### TO DO
Determine the number of lines in the data below that contain the string "Theme", and respond with that number alone.

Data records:
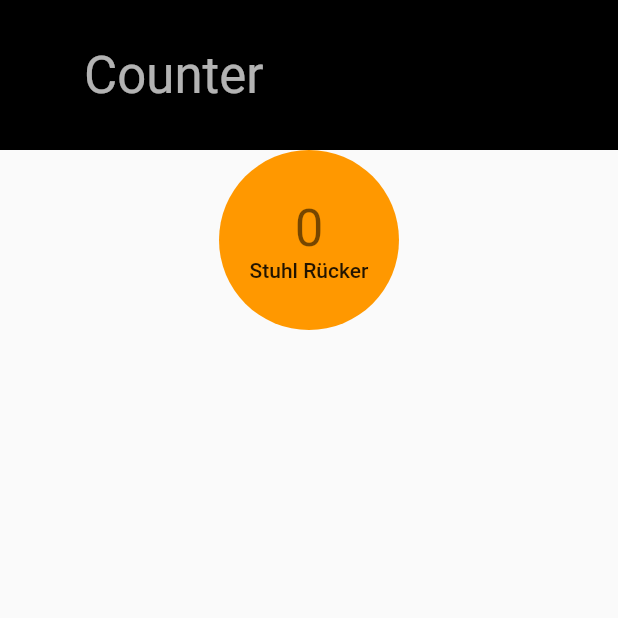
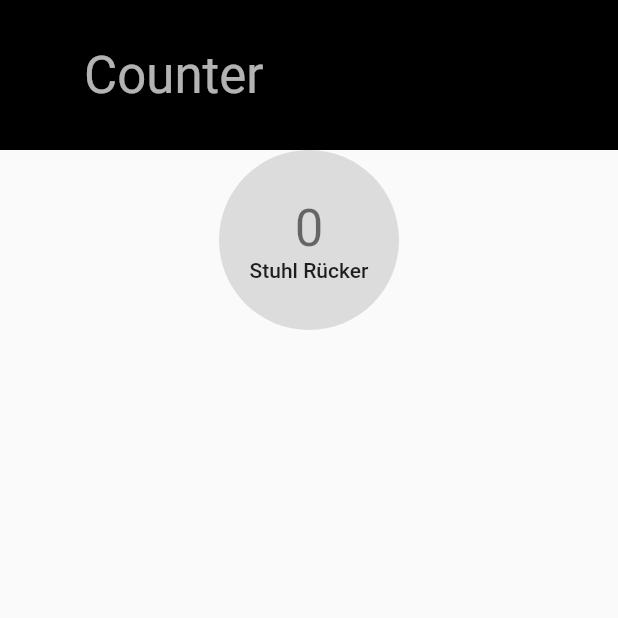
Before and after one commit to Gollum225/count_logger, a Flutter app: the screen it shows after launch, on a phone screen of 412 x 824 dp, the top half of it. Run offline on Flutter 3.47's test engine with Material 2 defaults, Android fonts, the phone set to English and light mode, and no system bars; our stand-ins replace hive, hive_flutter; accounts and stored records are empty.

Commit message:
Circle klicks verbessert

```diff
--- a/lib/ui/counterCircle.dart
+++ b/lib/ui/counterCircle.dart
@@ -18,17 +18,15 @@ class _CounterCircleState extends State<CounterCircle> {
 
   @override
   Widget build(BuildContext context) {
-    Widget bigCircle = Container(
-      width: 120.0,
-      height: 120.0,
-      decoration: const BoxDecoration(
-        color: Colors.orange,
-        shape: BoxShape.circle,
-      ),
-      child: GestureDetector(
-        onLongPress:  () => {
-          _incrementCounter()
-        },
+    Widget bigCircle = GestureDetector(
+      onTap: () => {_incrementCounter()},
+      child: Container(
+        width: 120.0,
+        height: 120.0,
+        decoration: const BoxDecoration(
+          color: Colors.black12,
+          shape: BoxShape.circle,
+        ),
         child: Column(
           mainAxisAlignment: MainAxisAlignment.center,
           crossAxisAlignment: CrossAxisAlignment.center,
@@ -37,10 +35,7 @@ class _CounterCircleState extends State<CounterCircle> {
               '$clicked',
               style: Theme.of(context).textTheme.headline4,
             ),
-            Text(
-                'Stuhl Rücker',
-                style: Theme.of(context).textTheme.bodyLarge
-            ),
+            Text('Stuhl Rücker', style: Theme.of(context).textTheme.bodyLarge),
           ],
         ),
       ),
```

### WRITTEN REPLY
3